Michigan’s Run for the Trees: Happy Little 5K Will Return in 2021
This year, the Michigan DNR saw overwhelming demand for the first edition of the Run for the Trees: Happy Little 5K. After announcing the event in October of 2019, the original cap of 1,00 participants was increased to 25,000 before registration opened in early 2020. This unique and fun virtual event celebrates beloved painter Bob Ross, while also helping raise money for planting trees in Michigan state parks.
2021’s virtual 5K will take place April 22-30. Just like this year the event coincides with Earth Day. For an entry fee of just $34, “Each participant will be shipped a Happy Little T-shirt, commemorative bib number and finisher’s medal. If you choose, we encourage you to wear your Happy Little T-shirt and commemorative bib while you’re completing your 5K. Be sure to proudly wear your medal after completion.” You can sign up for a reminder email now, and registration will open on December 1st.
The virtual 5K format is a perfect fit for our current circumstances with COVID-19. Participants are allowed to run, hike, or walk their 5K anywhere outdoors with a “you pick the pace and place” philosophy.

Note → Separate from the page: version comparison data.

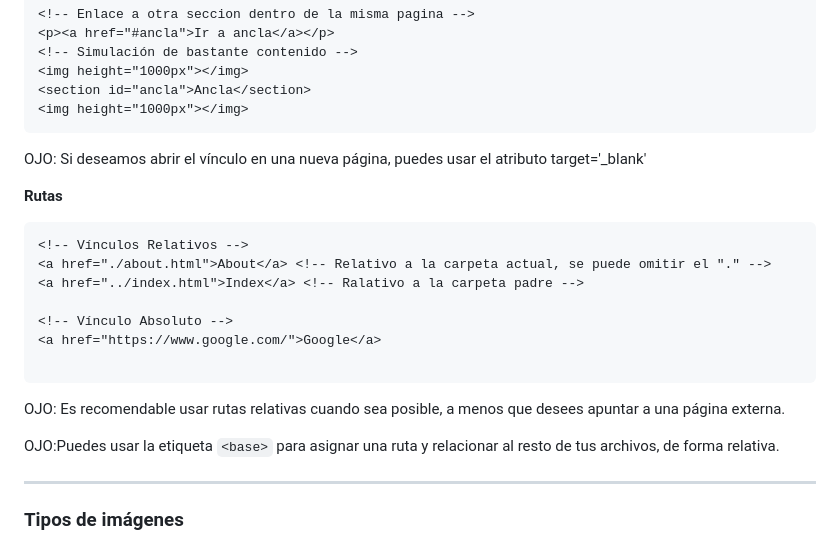
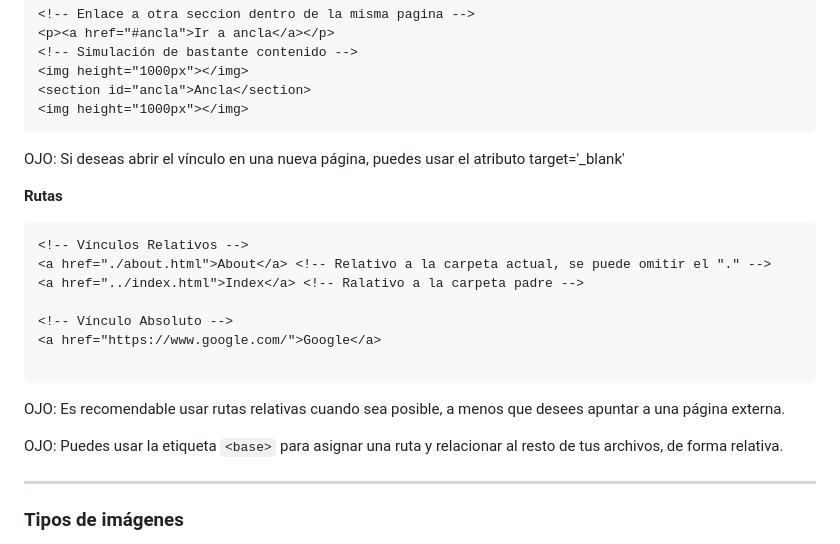
Before and after one commit to rvangelse/HTML, a Markdown page: html/html.md, the part around the change. Rendered like a GitHub page.

Commit message:
Actualizacion

````diff
--- a/html/html.md
+++ b/html/html.md
@@ -338,7 +338,7 @@ OJO: Es recomendable el uso de listas anidadas, si las listas son demasiado larg
 <section id="ancla">Ancla</section>
 <img height="1000px"></img>
 ```
-OJO: Si deseamos abrir el vínculo en una nueva página, puedes usar el atributo target='_blank'
+OJO: Si deseas abrir el vínculo en una nueva página, puedes usar el atributo target='_blank'
 
 **Rutas**
 ```html
@@ -353,7 +353,7 @@ OJO: Si deseamos abrir el vínculo en una nueva página, puedes usar el atributo
 
 OJO: Es recomendable usar rutas relativas cuando sea posible, a menos que desees apuntar a una página externa.
 
-OJO:Puedes usar la etiqueta `<base>` para asignar una ruta y relacionar al resto de tus archivos, de forma relativa.
+OJO: Puedes usar la etiqueta `<base>` para asignar una ruta y relacionar al resto de tus archivos, de forma relativa.
 
 ---
 
````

Virtual 5Ks were gaining momentum before the pandemic, and now are popping up with even more frequency as runners seek a way to do races while following proper safety guidelines.

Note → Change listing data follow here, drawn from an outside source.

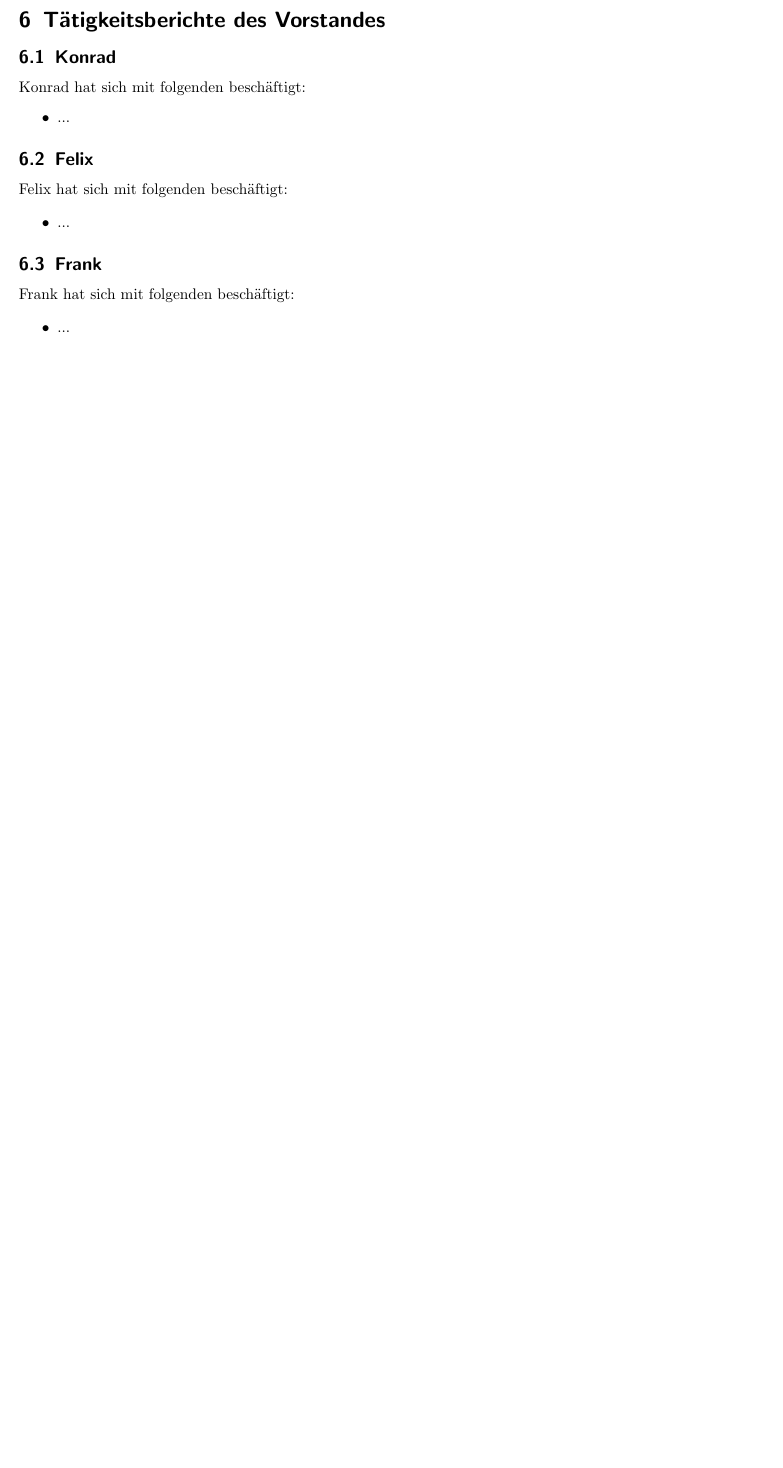
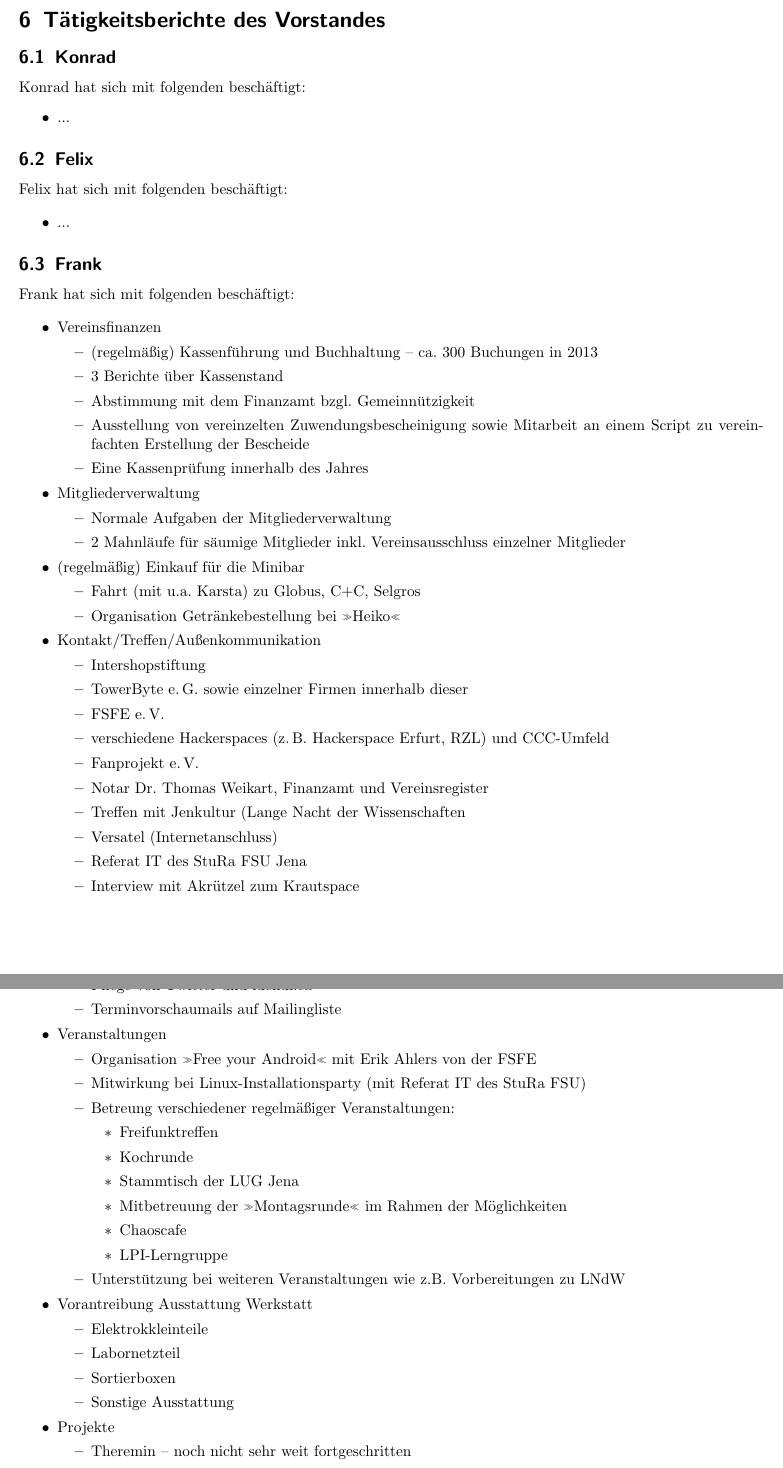
Before and after one commit to frlan/dokumente, a LaTeX document (Protokolle/Aktivitäten/Rechenschaftsbericht-2013.tex): part of page 7 of 7 before the commit and two parts of pages 7 and 8 of 8 after it, the two joined at a grey line, cut so that both start at the same text, the shorter picture padded with empty space. Compiled offline with pdfLaTeX.

Commit message:
Mal eine grobe Übersicht über Franks Tätigkeiten im letzten Jahr eingeworfen

```diff
--- a/Protokolle/Aktivitäten/Rechenschaftsbericht-2013.tex
+++ b/Protokolle/Aktivitäten/Rechenschaftsbericht-2013.tex
@@ -366,4 +366,66 @@ Felix hat sich mit folgenden beschäftigt:
 Frank hat sich mit folgenden beschäftigt:
 
 \begin{itemize}
-	\item ...
+	\item Vereinsfinanzen
+		\begin{itemize}
+			\item (regelmäßig) Kassenführung und Buchhaltung --
+				  ca. 300 Buchungen in 2013
+			\item 3 Berichte über Kassenstand
+			\item Abstimmung mit dem Finanzamt bzgl. Gemeinnützigkeit
+			\item Ausstellung von vereinzelten Zuwendungsbescheinigung
+				  sowie Mitarbeit an einem Script zu vereinfachten
+				  Erstellung der Bescheide
+			\item Eine Kassenprüfung innerhalb des Jahres
+		\end{itemize}
+	\item Mitgliederverwaltung
+		\begin{itemize}
+			\item Normale Aufgaben der Mitgliederverwaltung
+			\item 2 Mahnläufe für säumige Mitglieder inkl.
+				  Vereinsausschluss einzelner Mitglieder
+		\end{itemize}
+	\item (regelmäßig) Einkauf für die Minibar
+		\begin{itemize}
+			\item Fahrt (mit u.a. Karsta) zu Globus, C+C, Selgros
+			\item Organisation Getränkebestellung bei »Heiko«
+		\end{itemize}
+	\item Kontakt/Treffen/Außenkommunikation
+		\begin{itemize}
+			\item Intershopstiftung
+			\item TowerByte e.\,G. sowie einzelner Firmen innerhalb dieser
+			\item FSFE e.\,V.
+			\item verschiedene Hackerspaces (z.\,B. Hackerspace Erfurt, RZL) und CCC-Umfeld
+			\item Fanprojekt e.\,V.
+			\item Notar Dr. Thomas Weikart, Finanzamt und Vereinsregister
+			\item Treffen mit Jenkultur (Lange Nacht der Wissenschaften
+			\item Versatel (Internetanschluss)
+			\item Referat IT des StuRa FSU Jena
+			\item Interview mit Akrützel zum Krautspace
+			\item Pflege von Twitter und idendi.ca\footnote{Bis zur Umstellung auf neue Software}
+			\item Terminvorschaumails auf Mailingliste
+		\end{itemize}
+	\item Veranstaltungen
+		\begin{itemize}
+			\item Organisation »Free your Android« mit Erik Ahlers von der FSFE
+			\item Mitwirkung bei Linux-Installationsparty (mit Referat IT des StuRa FSU)
+			\item Betreung verschiedener regelmäßiger Veranstaltungen:
+				\begin{itemize}
+					\item Freifunktreffen
+					\item Kochrunde
+					\item Stammtisch der LUG Jena
+					\item Mitbetreuung der »Montagsrunde« im Rahmen der Möglichkeiten
+					\item Chaoscafe
+					\item LPI-Lerngruppe
+				\end{itemize}
+			\item Unterstützung bei weiteren Veranstaltungen wie z.B. Vorbereitungen zu LNdW
+		\end{itemize}
+	\item Vorantreibung Ausstattung Werkstatt
+		\begin{itemize}
+			\item Elektrokkleinteile
+			\item Labornetzteil
+			\item Sortierboxen
+			\item Sonstige Ausstattung
+		\end{itemize}
+	\item Projekte
+		\begin{itemize}
+			\item Theremin -- noch nicht sehr weit fortgeschritten
+			\item Unterstützung u.a. von »Termintool«, Prosady-Anmeldeskript
```
Also changed, not shown: Protokolle/Aktivitäten/Rechenschaftsbericht-2013.tex (6 more changed lines).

Bob Ross often painted “happy little trees” on his PBS show “The Joy of Painting.” He has become a beloved figure like Mister Rogers over the past few decades, and now Bob Ross Inc. has carried on his legacy by partnering with organizations like the Michigan DNR to plant trees and preserve forests. From the Michigan DNR: “Volunteers collect local native seeds from the areas where trees are most needed. Through a partnership with the Michigan Department of Corrections, the seeds are placed in the care of inmates in the Michigan Prisoner Re-entry Initiative, where inmates learn horticultural practices and help raise new trees for replanting. The collection of local native seeds is key to growing trees specifically for replanting at state parks within the same geographical region, because trees with similar genetics – for example, height, leaf shape and size, type of flowers and function – are much more likely to thrive. The Happy Little Trees program supports the restoration of native Michigan ecosystems and other natural resources by growing native trees, shrubs, grasses and plant products for use in Michigan state parks, recreation areas and public boating access sites.”

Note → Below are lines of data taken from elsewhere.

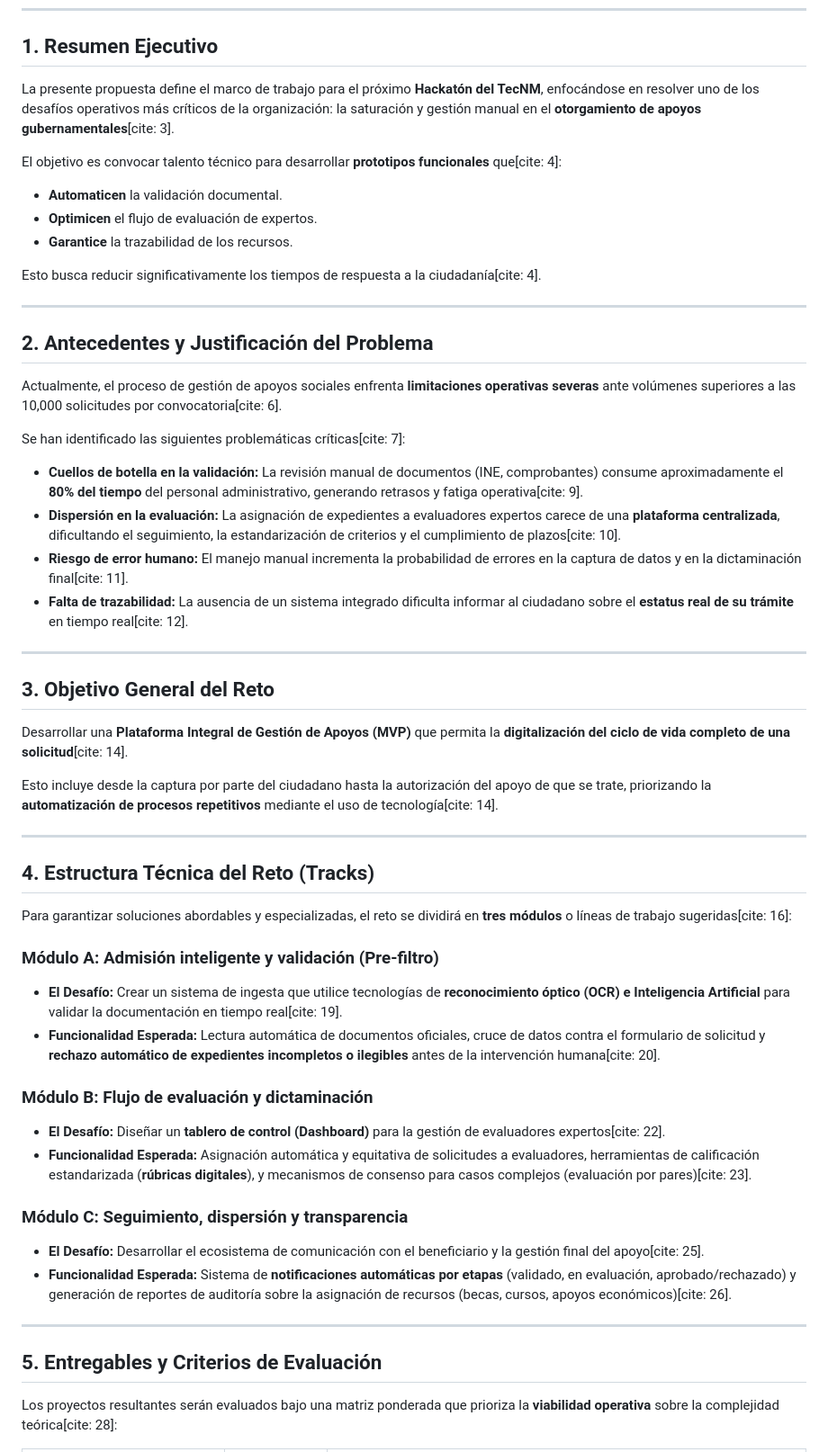
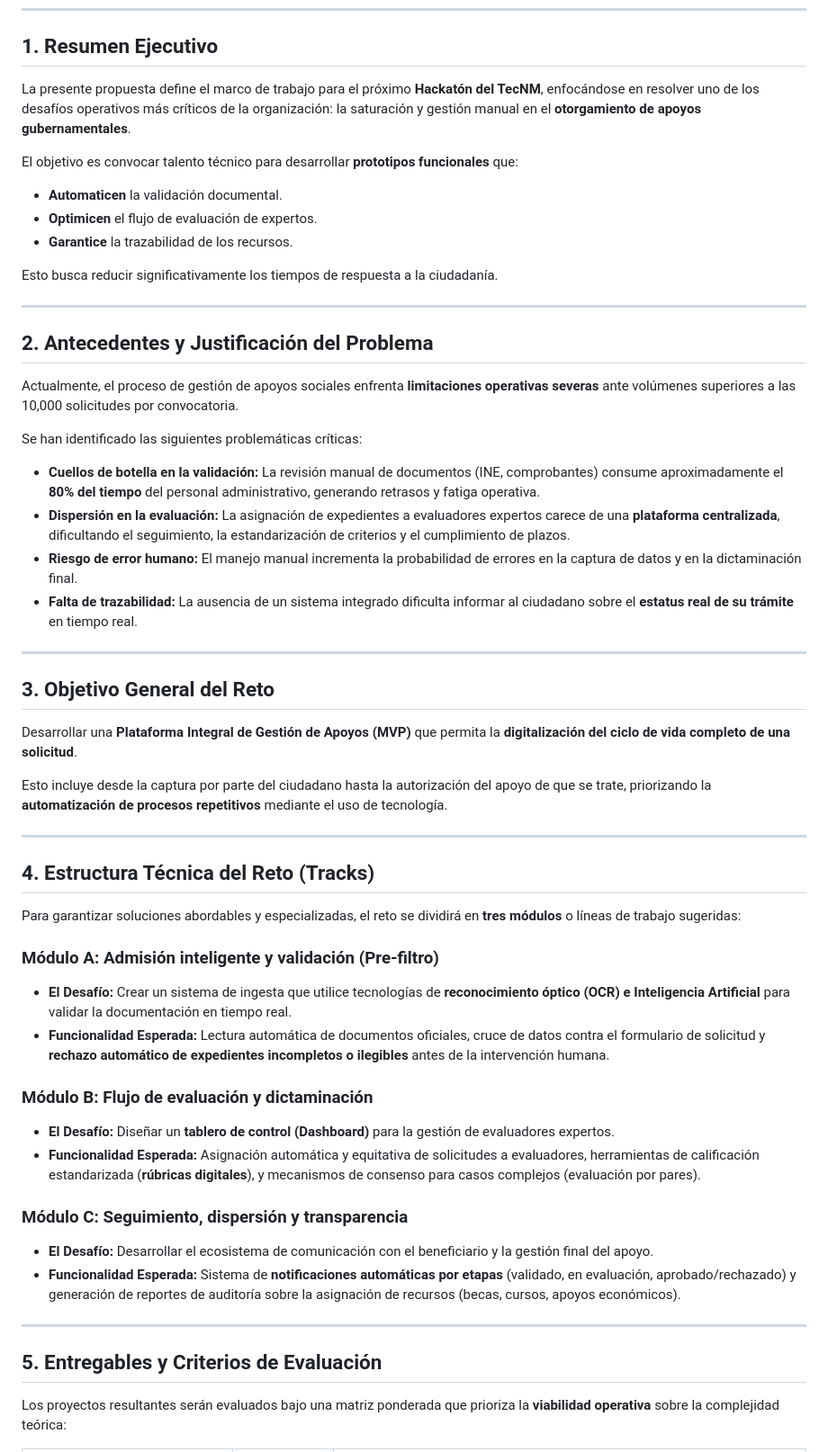
Before and after one commit to data-science-adventure/e-apoyo, a Markdown page: README.md, the part around the change printed below. Shown: that part at 90% size. GitHub-like rendering.

Commit message:
update Readme, removing cites

```diff
--- a/README.md
+++ b/README.md
@@ -6,61 +6,61 @@
 
 ## 1. Resumen Ejecutivo
 
-La presente propuesta define el marco de trabajo para el próximo **Hackatón del TecNM**, enfocándose en resolver uno de los desafíos operativos más críticos de la organización: la saturación y gestión manual en el **otorgamiento de apoyos gubernamentales**[cite: 3].
+La presente propuesta define el marco de trabajo para el próximo **Hackatón del TecNM**, enfocándose en resolver uno de los desafíos operativos más críticos de la organización: la saturación y gestión manual en el **otorgamiento de apoyos gubernamentales**.
 
-El objetivo es convocar talento técnico para desarrollar **prototipos funcionales** que[cite: 4]:
+El objetivo es convocar talento técnico para desarrollar **prototipos funcionales** que:
 
 - **Automaticen** la validación documental.
 - **Optimicen** el flujo de evaluación de expertos.
 - **Garantice** la trazabilidad de los recursos.
 
-Esto busca reducir significativamente los tiempos de respuesta a la ciudadanía[cite: 4].
+Esto busca reducir significativamente los tiempos de respuesta a la ciudadanía.
 
 ---
 
 ## 2. Antecedentes y Justificación del Problema
 
-Actualmente, el proceso de gestión de apoyos sociales enfrenta **limitaciones operativas severas** ante volúmenes superiores a las 10,000 solicitudes por convocatoria[cite: 6].
+Actualmente, el proceso de gestión de apoyos sociales enfrenta **limitaciones operativas severas** ante volúmenes superiores a las 10,000 solicitudes por convocatoria.
 
-Se han identificado las siguientes problemáticas críticas[cite: 7]:
+Se han identificado las siguientes problemáticas críticas:
 
-- **Cuellos de botella en la validación:** La revisión manual de documentos (INE, comprobantes) consume aproximadamente el **80% del tiempo** del personal administrativo, generando retrasos y fatiga operativa[cite: 9].
-- **Dispersión en la evaluación:** La asignación de expedientes a evaluadores expertos carece de una **plataforma centralizada**, dificultando el seguimiento, la estandarización de criterios y el cumplimiento de plazos[cite: 10].
-- **Riesgo de error humano:** El manejo manual incrementa la probabilidad de errores en la captura de datos y en la dictaminación final[cite: 11].
-- **Falta de trazabilidad:** La ausencia de un sistema integrado dificulta informar al ciudadano sobre el **estatus real de su trámite** en tiempo real[cite: 12].
+- **Cuellos de botella en la validación:** La revisión manual de documentos (INE, comprobantes) consume aproximadamente el **80% del tiempo** del personal administrativo, generando retrasos y fatiga operativa.
+- **Dispersión en la evaluación:** La asignación de expedientes a evaluadores expertos carece de una **plataforma centralizada**, dificultando el seguimiento, la estandarización de criterios y el cumplimiento de plazos.
+- **Riesgo de error humano:** El manejo manual incrementa la probabilidad de errores en la captura de datos y en la dictaminación final.
+- **Falta de trazabilidad:** La ausencia de un sistema integrado dificulta informar al ciudadano sobre el **estatus real de su trámite** en tiempo real.
 
 ---
 
 ## 3. Objetivo General del Reto
 
-Desarrollar una **Plataforma Integral de Gestión de Apoyos (MVP)** que permita la **digitalización del ciclo de vida completo de una solicitud**[cite: 14].
+Desarrollar una **Plataforma Integral de Gestión de Apoyos (MVP)** que permita la **digitalización del ciclo de vida completo de una solicitud**.
 
-Esto incluye desde la captura por parte del ciudadano hasta la autorización del apoyo de que se trate, priorizando la **automatización de procesos repetitivos** mediante el uso de tecnología[cite: 14].
+Esto incluye desde la captura por parte del ciudadano hasta la autorización del apoyo de que se trate, priorizando la **automatización de procesos repetitivos** mediante el uso de tecnología.
 
 ---
 
 ## 4. Estructura Técnica del Reto (Tracks)
 
-Para garantizar soluciones abordables y especializadas, el reto se dividirá en **tres módulos** o líneas de trabajo sugeridas[cite: 16]:
+Para garantizar soluciones abordables y especializadas, el reto se dividirá en **tres módulos** o líneas de trabajo sugeridas:
 
 ### Módulo A: Admisión inteligente y validación (Pre-filtro)
 
-- **El Desafío:** Crear un sistema de ingesta que utilice tecnologías de **reconocimiento óptico (OCR) e Inteligencia Artificial** para validar la documentación en tiempo real[cite: 19].
-- **Funcionalidad Esperada:** Lectura automática de documentos oficiales, cruce de datos contra el formulario de solicitud y **rechazo automático de expedientes incompletos o ilegibles** antes de la intervención humana[cite: 20].
+- **El Desafío:** Crear un sistema de ingesta que utilice tecnologías de **reconocimiento óptico (OCR) e Inteligencia Artificial** para validar la documentación en tiempo real.
+- **Funcionalidad Esperada:** Lectura automática de documentos oficiales, cruce de datos contra el formulario de solicitud y **rechazo automático de expedientes incompletos o ilegibles** antes de la intervención humana.
 
 ### Módulo B: Flujo de evaluación y dictaminación
 
-- **El Desafío:** Diseñar un **tablero de control (Dashboard)** para la gestión de evaluadores expertos[cite: 22].
-- **Funcionalidad Esperada:** Asignación automática y equitativa de solicitudes a evaluadores, herramientas de calificación estandarizada (**rúbricas digitales**), y mecanismos de consenso para casos complejos (evaluación por pares)[cite: 23].
+- **El Desafío:** Diseñar un **tablero de control (Dashboard)** para la gestión de evaluadores expertos.
+- **Funcionalidad Esperada:** Asignación automática y equitativa de solicitudes a evaluadores, herramientas de calificación estandarizada (**rúbricas digitales**), y mecanismos de consenso para casos complejos (evaluación por pares).
 
 ### Módulo C: Seguimiento, dispersión y transparencia
 
-- **El Desafío:** Desarrollar el ecosistema de comunicación con el beneficiario y la gestión final del apoyo[cite: 25].
-- **Funcionalidad Esperada:** Sistema de **notificaciones automáticas por etapas** (validado, en evaluación, aprobado/rechazado) y generación de reportes de auditoría sobre la asignación de recursos (becas, cursos, apoyos económicos)[cite: 26].
+- **El Desafío:** Desarrollar el ecosistema de comunicación con el beneficiario y la gestión final del apoyo.
+- **Funcionalidad Esperada:** Sistema de **notificaciones automáticas por etapas** (validado, en evaluación, aprobado/rechazado) y generación de reportes de auditoría sobre la asignación de recursos (becas, cursos, apoyos económicos).
 
 ---
 
 ## 5. Entregables y Criterios de Evaluación
 
-Los proyectos resultantes serán evaluados bajo una matriz ponderada que prioriza la **viabilidad operativa** sobre la complejidad teórica[cite: 28]:
+Los proyectos resultantes serán evaluados bajo una matriz ponderada que prioriza la **viabilidad operativa** sobre la complejidad teórica:
 
```
Also changed, not shown: other parts of README.md (+11 -11 lines).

The first three parks to get the “Happy Little Trees Ahead” signs were Port Crescent State Park, Orchard Beach State Park, and Yankee Springs State Recreation Area. The Bob Ross shirts that volunteers get for helping with planting efforts proved so popular that you can now buy them from Michigan-based apparel Peninsulas (www.shoppeninsulas.com).